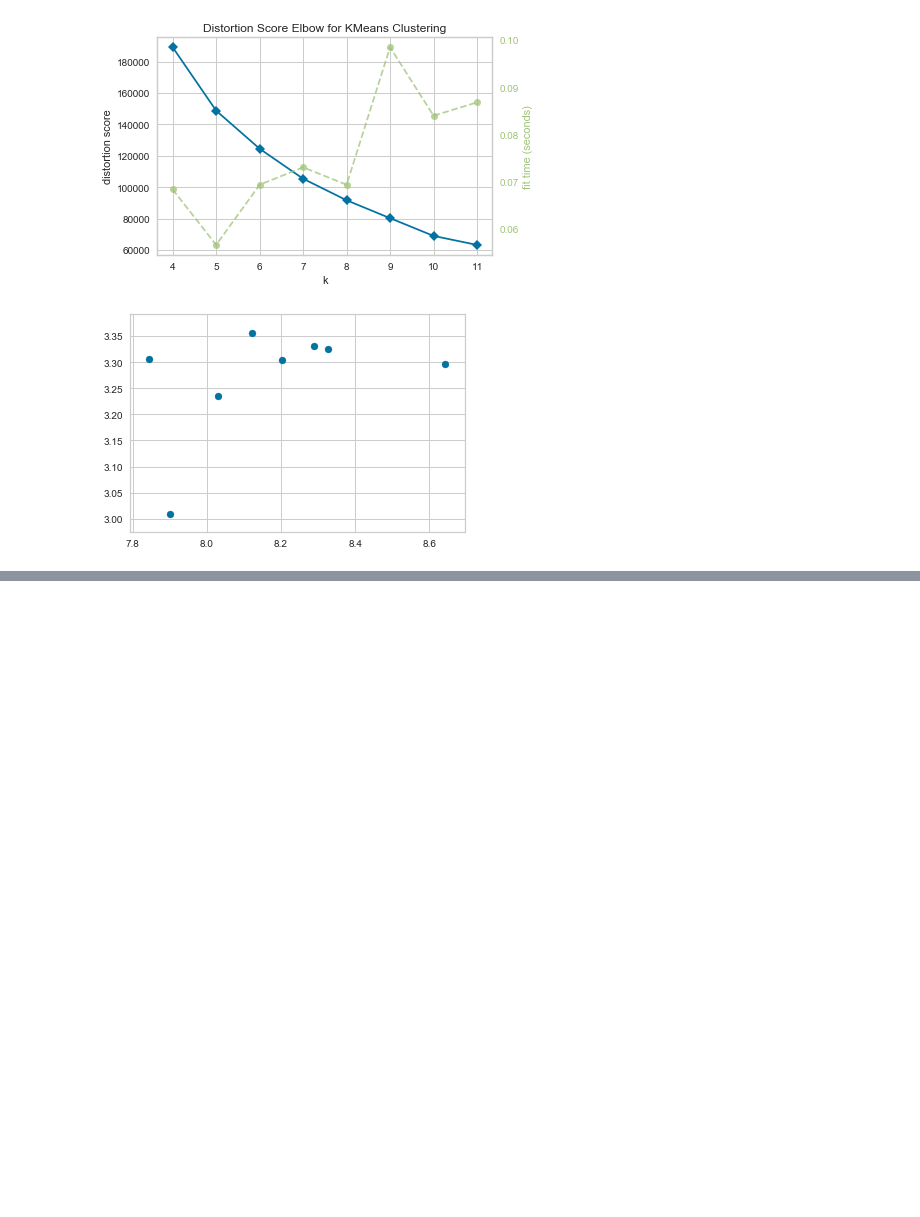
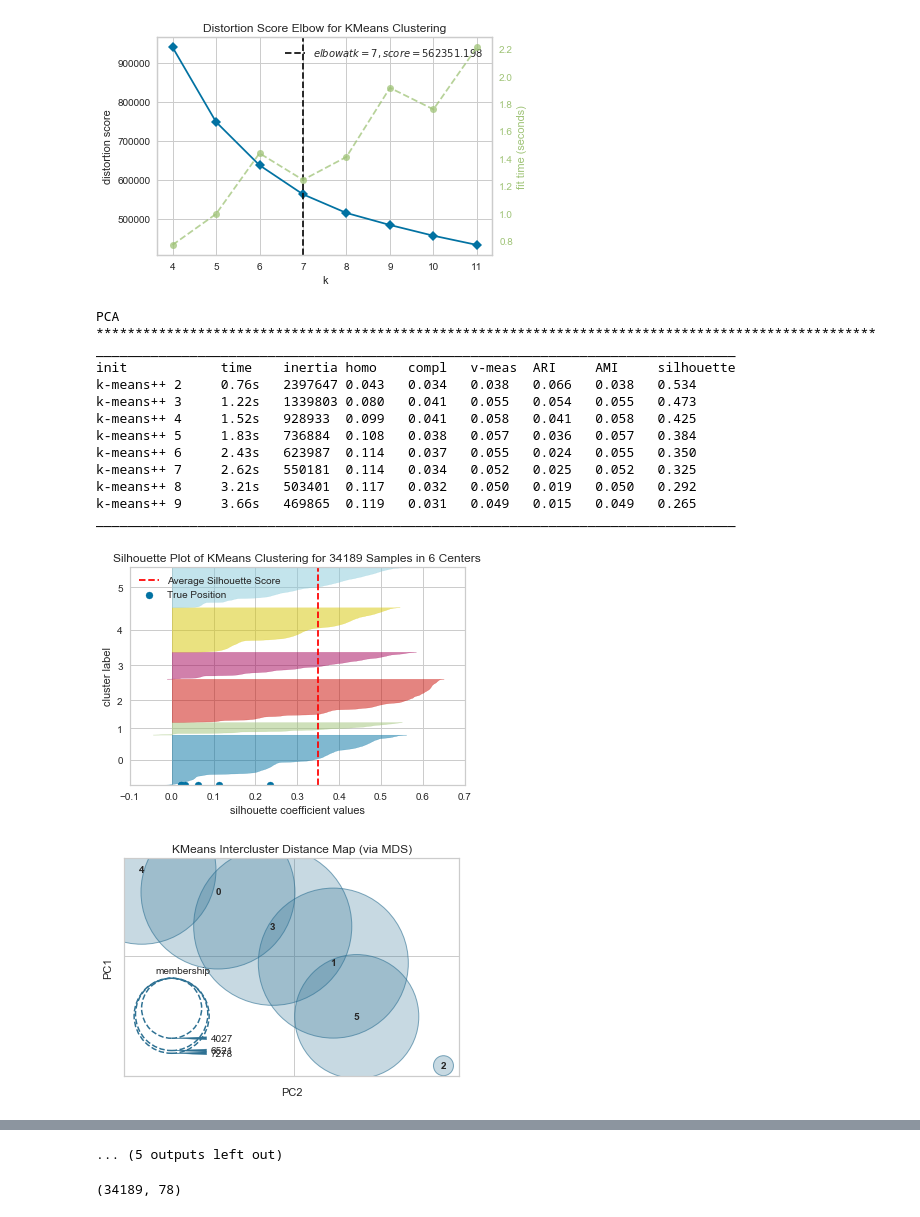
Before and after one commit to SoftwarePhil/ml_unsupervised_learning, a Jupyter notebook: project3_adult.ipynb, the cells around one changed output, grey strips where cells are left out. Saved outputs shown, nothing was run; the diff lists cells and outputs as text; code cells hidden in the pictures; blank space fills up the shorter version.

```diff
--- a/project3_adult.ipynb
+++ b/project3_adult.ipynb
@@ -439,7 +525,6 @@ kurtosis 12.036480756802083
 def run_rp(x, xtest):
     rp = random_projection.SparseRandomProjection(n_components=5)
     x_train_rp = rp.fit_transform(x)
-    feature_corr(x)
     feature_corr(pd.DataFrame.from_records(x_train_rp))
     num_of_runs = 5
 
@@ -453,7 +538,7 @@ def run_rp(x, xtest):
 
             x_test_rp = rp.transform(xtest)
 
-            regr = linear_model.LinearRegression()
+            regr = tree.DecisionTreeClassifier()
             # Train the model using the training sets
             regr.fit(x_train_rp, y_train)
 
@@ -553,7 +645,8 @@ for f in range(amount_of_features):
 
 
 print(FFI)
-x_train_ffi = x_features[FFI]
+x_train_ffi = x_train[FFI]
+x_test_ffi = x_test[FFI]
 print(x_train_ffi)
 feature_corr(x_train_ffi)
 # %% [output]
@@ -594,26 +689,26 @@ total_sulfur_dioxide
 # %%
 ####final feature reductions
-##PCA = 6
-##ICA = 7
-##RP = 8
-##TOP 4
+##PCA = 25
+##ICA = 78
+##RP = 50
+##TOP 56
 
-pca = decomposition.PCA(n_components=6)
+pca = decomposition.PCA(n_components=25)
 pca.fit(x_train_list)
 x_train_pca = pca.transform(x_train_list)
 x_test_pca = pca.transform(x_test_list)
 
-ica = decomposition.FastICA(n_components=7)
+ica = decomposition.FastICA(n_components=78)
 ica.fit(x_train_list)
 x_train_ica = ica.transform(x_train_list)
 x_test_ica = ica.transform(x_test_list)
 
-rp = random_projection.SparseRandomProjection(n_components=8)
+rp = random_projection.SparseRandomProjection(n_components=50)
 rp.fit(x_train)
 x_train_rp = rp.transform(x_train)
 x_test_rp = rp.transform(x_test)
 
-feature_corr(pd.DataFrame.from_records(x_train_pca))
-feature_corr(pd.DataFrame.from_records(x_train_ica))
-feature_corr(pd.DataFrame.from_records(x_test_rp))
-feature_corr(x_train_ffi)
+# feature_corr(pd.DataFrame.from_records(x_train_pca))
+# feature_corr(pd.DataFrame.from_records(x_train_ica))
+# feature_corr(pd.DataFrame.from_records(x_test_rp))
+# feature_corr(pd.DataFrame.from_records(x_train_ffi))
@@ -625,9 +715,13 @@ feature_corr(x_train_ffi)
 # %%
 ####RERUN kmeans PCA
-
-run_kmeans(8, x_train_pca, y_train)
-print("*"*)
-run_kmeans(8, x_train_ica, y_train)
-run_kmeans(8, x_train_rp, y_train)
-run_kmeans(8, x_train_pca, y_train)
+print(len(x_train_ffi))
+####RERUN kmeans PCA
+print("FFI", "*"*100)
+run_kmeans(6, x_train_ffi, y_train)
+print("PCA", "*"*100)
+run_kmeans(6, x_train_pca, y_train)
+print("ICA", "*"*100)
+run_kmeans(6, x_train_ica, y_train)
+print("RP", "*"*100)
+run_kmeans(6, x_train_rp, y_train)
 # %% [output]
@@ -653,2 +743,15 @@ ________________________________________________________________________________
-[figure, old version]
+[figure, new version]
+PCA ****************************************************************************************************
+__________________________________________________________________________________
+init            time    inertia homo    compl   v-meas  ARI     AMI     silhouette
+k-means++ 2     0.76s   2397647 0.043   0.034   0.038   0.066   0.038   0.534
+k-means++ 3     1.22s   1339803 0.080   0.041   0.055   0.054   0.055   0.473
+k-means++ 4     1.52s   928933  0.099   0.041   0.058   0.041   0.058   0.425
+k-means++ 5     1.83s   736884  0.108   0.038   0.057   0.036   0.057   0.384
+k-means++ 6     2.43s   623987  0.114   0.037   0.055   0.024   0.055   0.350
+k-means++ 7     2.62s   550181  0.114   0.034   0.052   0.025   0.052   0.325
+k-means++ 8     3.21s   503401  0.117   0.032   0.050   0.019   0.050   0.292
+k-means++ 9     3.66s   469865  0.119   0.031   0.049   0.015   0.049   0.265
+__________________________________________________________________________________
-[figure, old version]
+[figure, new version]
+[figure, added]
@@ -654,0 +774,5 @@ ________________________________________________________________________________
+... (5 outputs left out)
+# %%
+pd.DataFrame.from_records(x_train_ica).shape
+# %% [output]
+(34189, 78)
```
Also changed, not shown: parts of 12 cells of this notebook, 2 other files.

→ What you will do
Your response must restate every record above exactly, with each picture omitted.

→ Answer to the problem
Before and after one commit to SoftwarePhil/ml_unsupervised_learning, a Jupyter notebook: project3_adult.ipynb, the cells around one changed output, grey strips where cells are left out. Saved outputs shown, nothing was run; the diff lists cells and outputs as text; code cells hidden in the pictures; blank space fills up the shorter version.

```diff
--- a/project3_adult.ipynb
+++ b/project3_adult.ipynb
@@ -439,7 +525,6 @@ kurtosis 12.036480756802083
 def run_rp(x, xtest):
     rp = random_projection.SparseRandomProjection(n_components=5)
     x_train_rp = rp.fit_transform(x)
-    feature_corr(x)
     feature_corr(pd.DataFrame.from_records(x_train_rp))
     num_of_runs = 5
 
@@ -453,7 +538,7 @@ def run_rp(x, xtest):
 
             x_test_rp = rp.transform(xtest)
 
-            regr = linear_model.LinearRegression()
+            regr = tree.DecisionTreeClassifier()
             # Train the model using the training sets
             regr.fit(x_train_rp, y_train)
 
@@ -553,7 +645,8 @@ for f in range(amount_of_features):
 
 
 print(FFI)
-x_train_ffi = x_features[FFI]
+x_train_ffi = x_train[FFI]
+x_test_ffi = x_test[FFI]
 print(x_train_ffi)
 feature_corr(x_train_ffi)
 # %% [output]
@@ -594,26 +689,26 @@ total_sulfur_dioxide
 # %%
 ####final feature reductions
-##PCA = 6
-##ICA = 7
-##RP = 8
-##TOP 4
+##PCA = 25
+##ICA = 78
+##RP = 50
+##TOP 56
 
-pca = decomposition.PCA(n_components=6)
+pca = decomposition.PCA(n_components=25)
 pca.fit(x_train_list)
 x_train_pca = pca.transform(x_train_list)
 x_test_pca = pca.transform(x_test_list)
 
-ica = decomposition.FastICA(n_components=7)
+ica = decomposition.FastICA(n_components=78)
 ica.fit(x_train_list)
 x_train_ica = ica.transform(x_train_list)
 x_test_ica = ica.transform(x_test_list)
 
-rp = random_projection.SparseRandomProjection(n_components=8)
+rp = random_projection.SparseRandomProjection(n_components=50)
 rp.fit(x_train)
 x_train_rp = rp.transform(x_train)
 x_test_rp = rp.transform(x_test)
 
-feature_corr(pd.DataFrame.from_records(x_train_pca))
-feature_corr(pd.DataFrame.from_records(x_train_ica))
-feature_corr(pd.DataFrame.from_records(x_test_rp))
-feature_corr(x_train_ffi)
+# feature_corr(pd.DataFrame.from_records(x_train_pca))
+# feature_corr(pd.DataFrame.from_records(x_train_ica))
+# feature_corr(pd.DataFrame.from_records(x_test_rp))
+# feature_corr(pd.DataFrame.from_records(x_train_ffi))
@@ -625,9 +715,13 @@ feature_corr(x_train_ffi)
 # %%
 ####RERUN kmeans PCA
-
-run_kmeans(8, x_train_pca, y_train)
-print("*"*)
-run_kmeans(8, x_train_ica, y_train)
-run_kmeans(8, x_train_rp, y_train)
-run_kmeans(8, x_train_pca, y_train)
+print(len(x_train_ffi))
+####RERUN kmeans PCA
+print("FFI", "*"*100)
+run_kmeans(6, x_train_ffi, y_train)
+print("PCA", "*"*100)
+run_kmeans(6, x_train_pca, y_train)
+print("ICA", "*"*100)
+run_kmeans(6, x_train_ica, y_train)
+print("RP", "*"*100)
+run_kmeans(6, x_train_rp, y_train)
 # %% [output]
@@ -653,2 +743,15 @@ ________________________________________________________________________________
-[figure, old version]
+[figure, new version]
+PCA ****************************************************************************************************
+__________________________________________________________________________________
+init            time    inertia homo    compl   v-meas  ARI     AMI     silhouette
+k-means++ 2     0.76s   2397647 0.043   0.034   0.038   0.066   0.038   0.534
+k-means++ 3     1.22s   1339803 0.080   0.041   0.055   0.054   0.055   0.473
+k-means++ 4     1.52s   928933  0.099   0.041   0.058   0.041   0.058   0.425
+k-means++ 5     1.83s   736884  0.108   0.038   0.057   0.036   0.057   0.384
+k-means++ 6     2.43s   623987  0.114   0.037   0.055   0.024   0.055   0.350
+k-means++ 7     2.62s   550181  0.114   0.034   0.052   0.025   0.052   0.325
+k-means++ 8     3.21s   503401  0.117   0.032   0.050   0.019   0.050   0.292
+k-means++ 9     3.66s   469865  0.119   0.031   0.049   0.015   0.049   0.265
+__________________________________________________________________________________
-[figure, old version]
+[figure, new version]
+[figure, added]
@@ -654,0 +774,5 @@ ________________________________________________________________________________
+... (5 outputs left out)
+# %%
+pd.DataFrame.from_records(x_train_ica).shape
+# %% [output]
+(34189, 78)
```
Also changed, not shown: parts of 12 cells of this notebook, 2 other files.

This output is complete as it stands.